Yours are the hands, yours are the feet,
Yours are the eyes, you are his body.
Christ has no body now but yours,
No hands, no feet on earth but yours,
Yours are the eyes with which he looks
compassion on this world.
Christ has no body now on earth but yours.

Ours are his feet, we are Christ’s footfall, adding our steps to the journey.

Lord Jesus,
may we follow in your footsteps,
walk the path you trod,
tread with care, but with courage,
step lightly, but firmly,
with our hearts set on heaven
and our vision fixed on you.
Take us to Jerusalem.

A black hole

I never really understood physics when I was having to do it for ‘O Level’ – perhaps that is why I got an appalling grade! So as the pictures arrived from space and various experts appeared on the news channels last week to explain just what a black hole is and why the black at the centre of the corona of golden light was different to the black on the outside of it, and what’s in it, well, I was left no better off.  But in fact I was.


A wonder of creation

There is something amazing when the stuff of science fiction becomes the stuff of science fact.  I’m sure the USS Enterprise in ‘Star Trek’ was often on the brink of being dragged into some kind of inter-stellar, galactic vortex and the holy trinity of the flight deck, Kirk, Spock and McCoy, were shouting Warp Factor 6 and things like that.  But I thought it was all fantasy (I had obviously never studied Einstein!). Then, somehow, using all of these telescopes and coordinating them we manage to get an image back on Earth that shows us what we thought we would never see.

Today we embark on a week that will draw us into a cosmic event.  The death of Jesus on the cross, according to St Matthew, is surrounded by creation itself in agony.

‘From noon on, darkness came over the whole land until three in the afternoon. …. Then Jesus cried again with a loud voice and breathed his last. At that moment the curtain of the temple was torn in two, from top to bottom.
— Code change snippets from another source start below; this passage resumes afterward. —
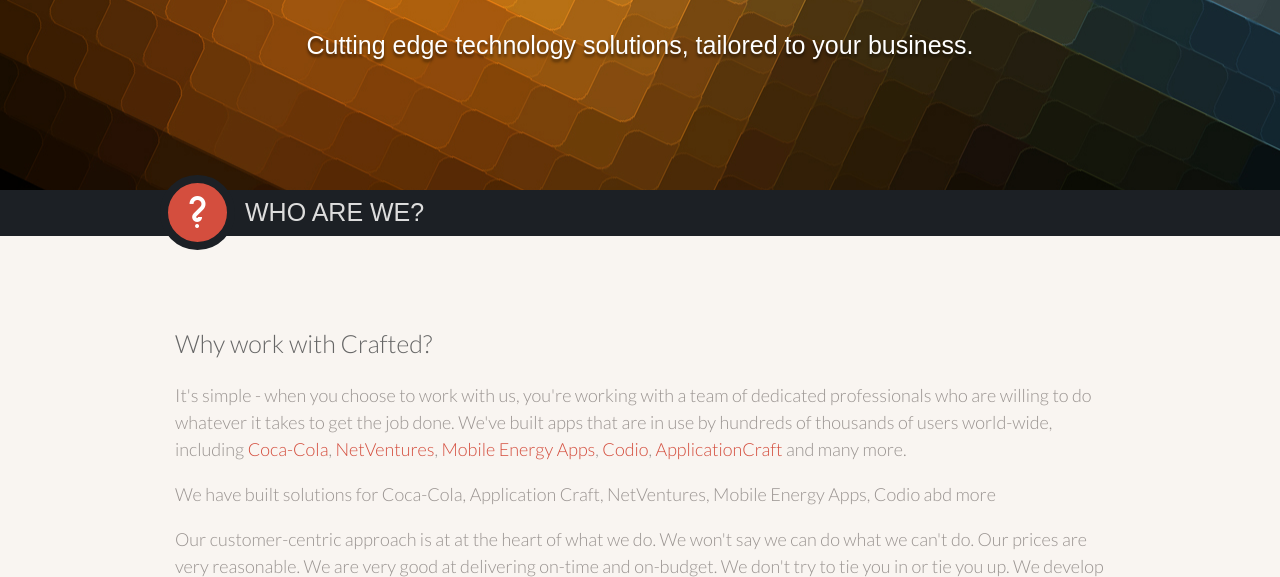
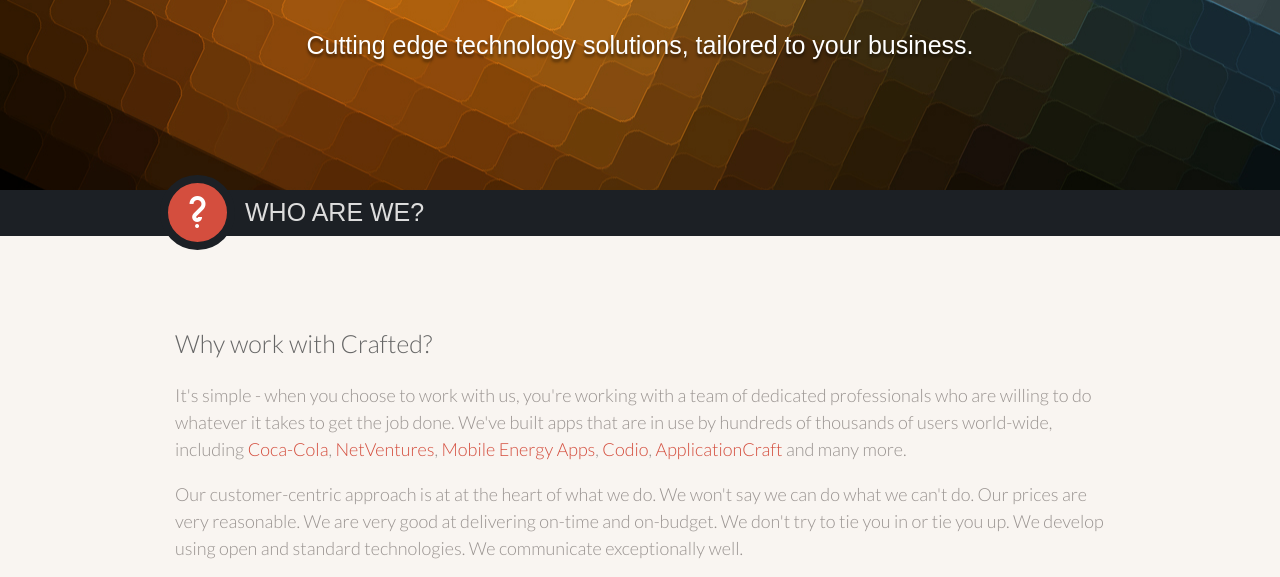
Before and after one commit to codio/crafted.io, a website: page index.html in a window 1280 px wide. Shown: the part 296-873 px from the top of the page. Drawn offline with Linux system fonts and the light colour scheme; a web font is replaced by a local one.

Commit message:
Who we are changed

```diff
--- a/index.html
+++ b/index.html
@@ -91,8 +91,6 @@
                     <a href="http://www.applicationcraft.com/" target="_blank">ApplicationCraft</a>
                     and many more.
                 </p>
-
-                We have built solutions for Coca-Cola, Application Craft, NetVentures, Mobile Energy Apps, Codio abd more
 
                 <p>
                     Our customer-centric approach is at at the heart of what we do.
```
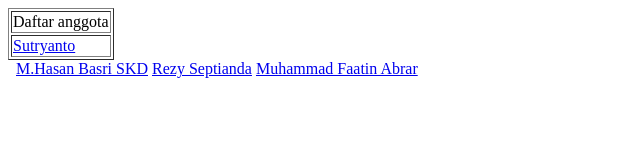
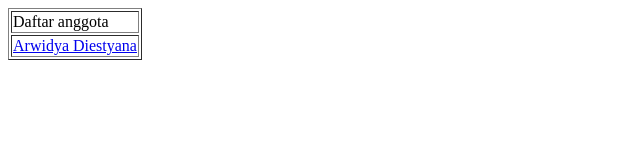
Before and after one commit to RezySept/TIK214-2024-3B-Climarism, a plain HTML site: page index.html in a window 1280 px wide. Shown: the whole page, without its empty margins (0-640 px from the left). Drawn offline with Linux system fonts and the light colour scheme.

Commit message:
Update Praktikum 30, 31

```diff
--- a/index.html
+++ b/index.html
@@ -6,12 +6,7 @@
   <body>
     <table border=”0”>
       <tr><td>Daftar anggota</td></tr>
-      <tr><td><a href="./2204111010020.html">Sutryanto</a></td></tr>
-    </table>
-  </body>
-      <tr><td><a href="./2204111010039.html">M.Hasan Basri SKD</a></td></tr>
-      <tr><td><a href="./2204111010009.html">Rezy Septianda</a></td></tr>
-      <tr><td><a href="./2204111010075.html">Muhammad Faatin Abrar</a></td></tr>
+      <tr><td><a href="./24071069202269040027.html">Arwidya Diestyana</a></td></tr>
     </table>
   </body>
 </html>
```
Also changed, not shown: 24071069202269040027.html (added, +2 -0 lines).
The earth shook, and the rocks were split.’ (Matthew 27.45, 50-51)

Creation is drawn into the passion, as we are.  There is a universal aspect to what we witness as Jesus makes his way to Calvary.

There is a verse in the hymn by Fr Faber’s hymn ‘There’s a wideness in God’s mercy’ that always speaks to me of the mystery and the wonder of creation.

There is grace enough for thousands
Of new worlds as great as this;
There is room for fresh creations
In that upper home of bliss.

We are always discovering more of what creation is and how it finds its focus at the cross.

God of universal wonder,
draw us deeper into your love
as we follow Jesus to the cross.

My Lent Diary

A journey from ashes to a garden

In the Steps of Martin Luther

A Southwark Cathedral Pilgrimage 2017


Canda, Jerusalem, Mucknall

Southwark Diocesan Pilgrimage 2016

Hearts on Fire - Pilgrims in the Holy Land

A good city for all

A good city for all

In the Steps of St Paul

Southwark Cathedral Pilgrimage June 2015


Reflections from the Dean of Southwark

Passion in real time - a retreat for Holy Week

Led by the Dean of Southwark, the Very Revd Andrew Nunn

Andrew Nunn's reflections from General Synod

the personal views of the Dean of Southwark